It is a delicate task. But at stake is what we want to live and how we want to live it, with an acuteness that we are not accustomed to. That is what the Arab peoples are also signifying to us.

For another view, see Lenin’s Tomb here.  Or we can just juxtapose the above with Alain Badiou, “Tunisia, Egypt: The Universal Reach of Popular Uprisings”:

How much longer will the poor and dark West, the ‘international community’ of those who still think of themselves as masters of the world, continue to give lessons of good management and behaviour to the whole planet?… As Jean-Marie Gleize poetically puts it: ‘a revolutionary movement does not expand by contamination. But by resonance. Something emerging here resonates with the shock wave emitted by something emerging out there.’ This resonance, let’s name it ‘event.’ The event is the sudden creation, not of a new reality, but of a myriad of new possibilities. …Solving unsolvable problems without the help of the state, that is the destiny of an event. And it is what determines a people, all of a sudden and for an indeterminate period, to exist, there where it has decided to gather.

Clearly, there is something to Nancy’s claim in his article about not wanting to be beautiful souls about the situation in Libya, though one can’t help but shutter at the repetition of Iraq War-style montages and Kissinger-like figures popping on CNN and the BBC to lustfully cheer on the bombing campaign. In Wisconsin, there was a long discussion about Libya and it’s split the left in a way reminiscent of NATO’s bombing of Bosnia.

But whatever one thinks of that, let’s go back to Nancy’s quote above, because it’s mirrored in a lot of the discussions over the past several weeks. While I think the suggestion is that it’s the Western hegemony that is at issue, and thus it’s a certain Western responsibility that is at stake, the gist is that these revolts are addressed to the US/Europe, which is demonstrably not true. Or rather, reducing this simply to a problem of Western hegemony risks signifying this wholly as “for us” to deal with, which merely replicates the logic Said identified long ago in Orientalism, where Arab history is always “also” one given to and from the Arab in a geographic historical circle whose locus is in Europe.

Jean-Luc Nancy on “Ce que les peuples arabes nous signifient”

From Libération: [ADDENDUM: I found an English translation here.]

Les peuples arabes sont en train de nous signifier que la résistance et la révolte sont à nouveau au rendez-vous, et que l’histoire avance au-delà de l’Histoire. Ils le font, comme de juste, avec tous les bons et les mal-heurs de ces entreprises. Tout au moins ont-ils fait surgir un signal irréversible et dont on peut espérer quelques effets à travers l’Afrique et sur l’odieuse perpétuation du drame de l’ancien pays de Canaan. En un des lieux où on attendait le moins que cette révolte prenne, un chef de bande (officiellement, d’Etat) l’écrase, prêt à liquider tout ce qu’il faudra de son supposé peuple.

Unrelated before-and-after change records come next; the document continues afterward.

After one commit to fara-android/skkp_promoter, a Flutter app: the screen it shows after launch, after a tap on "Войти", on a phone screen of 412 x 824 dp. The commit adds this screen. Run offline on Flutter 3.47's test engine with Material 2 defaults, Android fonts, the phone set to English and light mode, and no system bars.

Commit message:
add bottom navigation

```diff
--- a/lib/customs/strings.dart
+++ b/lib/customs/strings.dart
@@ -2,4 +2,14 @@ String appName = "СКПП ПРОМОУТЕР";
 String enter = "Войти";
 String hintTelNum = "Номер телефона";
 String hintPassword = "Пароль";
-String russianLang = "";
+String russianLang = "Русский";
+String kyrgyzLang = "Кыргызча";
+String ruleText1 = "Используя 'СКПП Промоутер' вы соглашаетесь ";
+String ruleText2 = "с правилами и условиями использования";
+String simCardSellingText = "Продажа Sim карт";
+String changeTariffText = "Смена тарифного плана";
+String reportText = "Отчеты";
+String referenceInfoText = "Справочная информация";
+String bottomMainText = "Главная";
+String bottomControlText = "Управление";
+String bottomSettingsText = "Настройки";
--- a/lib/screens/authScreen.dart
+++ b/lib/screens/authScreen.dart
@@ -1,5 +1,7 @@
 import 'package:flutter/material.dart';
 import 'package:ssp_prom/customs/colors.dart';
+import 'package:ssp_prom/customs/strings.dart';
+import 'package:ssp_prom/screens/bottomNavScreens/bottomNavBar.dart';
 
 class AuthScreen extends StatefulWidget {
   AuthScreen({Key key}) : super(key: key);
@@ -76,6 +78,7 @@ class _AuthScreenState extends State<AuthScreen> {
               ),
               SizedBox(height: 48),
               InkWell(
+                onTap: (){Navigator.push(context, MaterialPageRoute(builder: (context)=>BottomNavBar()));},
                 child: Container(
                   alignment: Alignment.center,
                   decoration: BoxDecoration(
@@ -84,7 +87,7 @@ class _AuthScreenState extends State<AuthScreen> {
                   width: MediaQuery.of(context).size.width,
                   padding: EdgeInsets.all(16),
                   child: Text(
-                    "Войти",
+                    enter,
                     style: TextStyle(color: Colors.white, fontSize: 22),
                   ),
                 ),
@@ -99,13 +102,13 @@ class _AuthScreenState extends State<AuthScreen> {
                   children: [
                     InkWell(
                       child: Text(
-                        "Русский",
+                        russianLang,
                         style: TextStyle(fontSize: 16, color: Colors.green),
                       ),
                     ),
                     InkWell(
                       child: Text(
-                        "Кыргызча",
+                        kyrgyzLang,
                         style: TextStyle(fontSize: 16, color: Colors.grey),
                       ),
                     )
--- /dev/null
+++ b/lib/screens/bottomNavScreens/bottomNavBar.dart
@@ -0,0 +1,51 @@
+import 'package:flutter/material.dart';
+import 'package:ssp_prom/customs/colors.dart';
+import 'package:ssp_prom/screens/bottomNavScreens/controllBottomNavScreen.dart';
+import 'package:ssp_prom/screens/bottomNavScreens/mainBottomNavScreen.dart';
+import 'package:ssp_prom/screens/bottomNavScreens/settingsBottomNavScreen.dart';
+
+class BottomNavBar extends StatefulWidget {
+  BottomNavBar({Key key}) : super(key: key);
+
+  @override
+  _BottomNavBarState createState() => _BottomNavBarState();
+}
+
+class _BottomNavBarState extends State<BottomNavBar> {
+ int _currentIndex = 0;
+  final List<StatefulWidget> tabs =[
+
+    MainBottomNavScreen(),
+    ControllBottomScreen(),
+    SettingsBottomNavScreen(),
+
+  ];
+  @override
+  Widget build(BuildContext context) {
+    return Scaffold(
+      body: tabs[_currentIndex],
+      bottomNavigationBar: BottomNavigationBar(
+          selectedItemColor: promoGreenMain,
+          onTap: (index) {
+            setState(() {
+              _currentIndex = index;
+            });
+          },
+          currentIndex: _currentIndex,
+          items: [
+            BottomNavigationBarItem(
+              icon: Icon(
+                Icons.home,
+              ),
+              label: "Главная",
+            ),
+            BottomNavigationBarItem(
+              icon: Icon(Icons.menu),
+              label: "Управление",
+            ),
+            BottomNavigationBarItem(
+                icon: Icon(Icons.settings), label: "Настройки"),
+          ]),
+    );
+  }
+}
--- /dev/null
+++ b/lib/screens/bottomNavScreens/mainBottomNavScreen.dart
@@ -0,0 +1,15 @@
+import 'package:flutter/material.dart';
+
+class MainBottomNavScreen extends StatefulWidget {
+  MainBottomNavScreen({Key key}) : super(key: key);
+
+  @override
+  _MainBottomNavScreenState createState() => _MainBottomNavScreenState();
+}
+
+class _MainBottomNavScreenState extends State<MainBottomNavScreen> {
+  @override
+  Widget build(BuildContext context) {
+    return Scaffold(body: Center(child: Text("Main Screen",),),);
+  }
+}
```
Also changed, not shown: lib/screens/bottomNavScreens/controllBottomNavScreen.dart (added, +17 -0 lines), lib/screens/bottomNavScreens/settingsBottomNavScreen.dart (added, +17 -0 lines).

Les belles âmes de gauche et les fines bouches en stratégie de droite ont beau jeu de soupirer ou de protester, que ce soit en Europe ou dans les pays arabes : il faut savoir dans quel monde nous sommes. Nous ne sommes justement plus simplement dans le monde de l’Occident arrogant, sûr de lui et impérialiste. Oh ! ce n’est pas qu’il se soit acheté une conduite, le pauvre «Occident» : il est simplement en train de fondre de la fusion où s’engendre un autre monde, sans lever ni coucher de soleil, un monde où il fait jour et nuit partout en même temps et où il faut réinventer le vivre ensemble et d’abord le vivre tout court.


Society and Space News

1. The second issue of 2011 is available here. Here’s Stuart Elden’s description:

It includes commentaries on aid in Pakistan and the situation of the Roma people in Europe; a translation of Pierre Macherey with an introduction by the translator Susan Ruddick; and a discussion on gender and environment. There are papers on the conversion of a nuclear weapons plant to a national wildlife refuge; on fieldwork practice during the early Cold War; the ‘war on terror’; the EU and the east; recreational angling; and airport departures. There is also a review essay on recent works by Bonnie Honig and Judith Butler, and a range of book reviews.

2. As Stuart Elden notes here, there is a new Society and Space blog here, so please bookmark it. And the Facebook page for those using that is here.